Select the lines below containing the word "onRemove".

##### Material provided

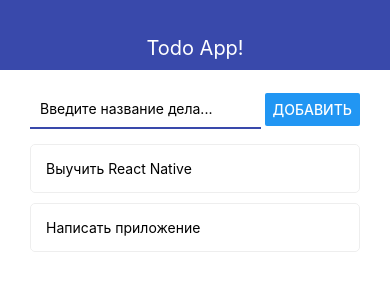
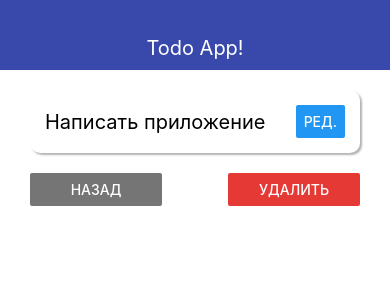
Before and after one commit to Khutor1234/react-native-todo, a React Native app: screen / in a window 390 px wide. Shown: the top 300 px of the page. Built offline with nearby package versions, Linux system fonts and the light colour scheme.

Commit message:
added theme and window confirm

```diff
--- a/App.js
+++ b/App.js
@@ -1,11 +1,11 @@
 import React, { useState } from 'react'
-import { StyleSheet, Text, View, FlatList } from 'react-native'
+import { StyleSheet, Text, View, FlatList, Alert } from 'react-native'
 import { Navbar } from './src/components/Navbar'
 import { MainScreen } from './src/screens/MainScreen'
 import { TodoScreen } from './src/screens/TodoScreen'
 
 export default function App() {
-  const [todoId, setTodoId] = useState(null)
+  const [todoId, setTodoId] = useState('2')
   const [todos, setTodos] = useState([
     { id: '1', title: 'Выучить React Native' },
     { id: '2', title: 'Написать приложение' }
@@ -22,7 +22,26 @@
   }
 
   const removeTodo = id => {
-    setTodos(prev => prev.filter(todo => todo.id !== id))
+    const todo = todos.find(t => t.id === id)
+    Alert.alert(
+      'Удаление элемента',
+      `Вы уверены, что хотите удалить "${todo.title}"?`,
+      [
+        {
+          text: 'Отмена',
+          style: 'cancel'
+        },
+        {
+          text: 'Удалить',
+          style: 'destructive',
+          onPress: () => {
+            setTodoId(null)
+            setTodos(prev => prev.filter(todo => todo.id !== id))
+          }
+        }
+      ],
+      { cancelable: false }
+    )
   }
 
   let content = (
@@ -36,7 +55,13 @@
 
   if (todoId) {
     const selectedTodo = todos.find(todo => todo.id === todoId)
-    content = <TodoScreen goBack={() => setTodoId(null)} todo={selectedTodo} />
+    content = (
+      <TodoScreen
+        onRemove={removeTodo}
+        goBack={() => setTodoId(null)}
+        todo={selectedTodo}
+      />
+    )
   }
 
   return (
--- a/src/components/AddTodo.js
+++ b/src/components/AddTodo.js
@@ -1,5 +1,6 @@
 import React, { useState } from 'react'
 import { View, StyleSheet, TextInput, Button, Alert } from 'react-native'
+import { THEME } from '../theme'
 
 export const AddTodo = ({ onSubmit }) => {
   const [value, setValue] = useState('')
@@ -40,6 +41,6 @@
     padding: 10,
     borderStyle: 'solid',
     borderBottomWidth: 2,
-    borderBottomColor: '#3949ab'
+    borderBottomColor: THEME.MAIN_COLOR
   }
 })
--- a/src/components/Navbar.js
+++ b/src/components/Navbar.js
@@ -1,5 +1,6 @@
 import React from 'react'
 import { View, Text, StyleSheet } from 'react-native'
+import { THEME } from '../theme'
 
 export const Navbar = ({ title }) => {
   return (
@@ -14,7 +15,7 @@
     height: 70,
     alignItems: 'center',
     justifyContent: 'flex-end',
-    backgroundColor: '#3949ab',
+    backgroundColor: THEME.MAIN_COLOR,
     paddingBottom: 10
   },
   text: {
--- /dev/null
+++ b/src/components/ui/AppCard.js
@@ -0,0 +1,22 @@
+import React from 'react'
+import { StyleSheet, View } from 'react-native'
+
+export const AppCard = props => (
+  <View style={{ ...styles.default, ...props.style }}>{props.children}</View>
+)
+
+const styles = StyleSheet.create({
+  default: {
+    padding: 20,
+    flexDirection: 'row',
+    justifyContent: 'space-between',
+    alignItems: 'center',
+    shadowColor: '#000',
+    shadowRadius: 2,
+    shadowOpacity: 0.3,
+    shadowOffset: { width: 2, height: 2 },
+    elevation: 8,
+    backgroundColor: '#fff',
+    borderRadius: 10
+  }
+})
--- a/src/screens/TodoScreen.js
+++ b/src/screens/TodoScreen.js
@@ -1,13 +1,45 @@
 import React from 'react'
 import { StyleSheet, View, Text, Button } from 'react-native'
+import { THEME } from '../theme'
+import { AppCard } from '../components/ui/AppCard'
 
-export const TodoScreen = ({ goBack, todo }) => {
+export const TodoScreen = ({ goBack, todo, onRemove }) => {
   return (
     <View>
-      <Text>{todo.title}</Text>
-      <Button title='Назад' onPress={goBack} />
+      <AppCard style={styles.card}>
+        <Text style={styles.title}>{todo.title}</Text>
+        <Button title='Ред.' />
+      </AppCard>
+
+      <View style={styles.buttons}>
+        <View style={styles.button}>
+          <Button title='Назад' onPress={goBack} color={THEME.GREY_COLOR} />
+        </View>
+        <View style={styles.button}>
+          <Button
+            title='Удалить'
+            color={THEME.DANGER_COLOR}
+            onPress={() => onRemove(todo.id)}
+          />
+        </View>
+      </View>
     </View>
   )
 }
 
-const styles = StyleSheet.create({})
+const styles = StyleSheet.create({
+  buttons: {
+    flexDirection: 'row',
+    justifyContent: 'space-between'
+  },
+  card: {
+    marginBottom: 20,
+    padding: 15
+  },
+  button: {
+    width: '40%'
+  },
+  title: {
+    fontSize: 20
+  }
+})
--- /dev/null
+++ b/src/theme.js
@@ -0,0 +1,5 @@
+export const THEME = {
+  DANGER_COLOR: '#e53935',
+  GREY_COLOR: '#757575',
+  MAIN_COLOR: '#3949ab'
+}
```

##########

— Solution to the problem —
+        onRemove={removeTodo}
+export const TodoScreen = ({ goBack, todo, onRemove }) => {
+            onPress={() => onRemove(todo.id)}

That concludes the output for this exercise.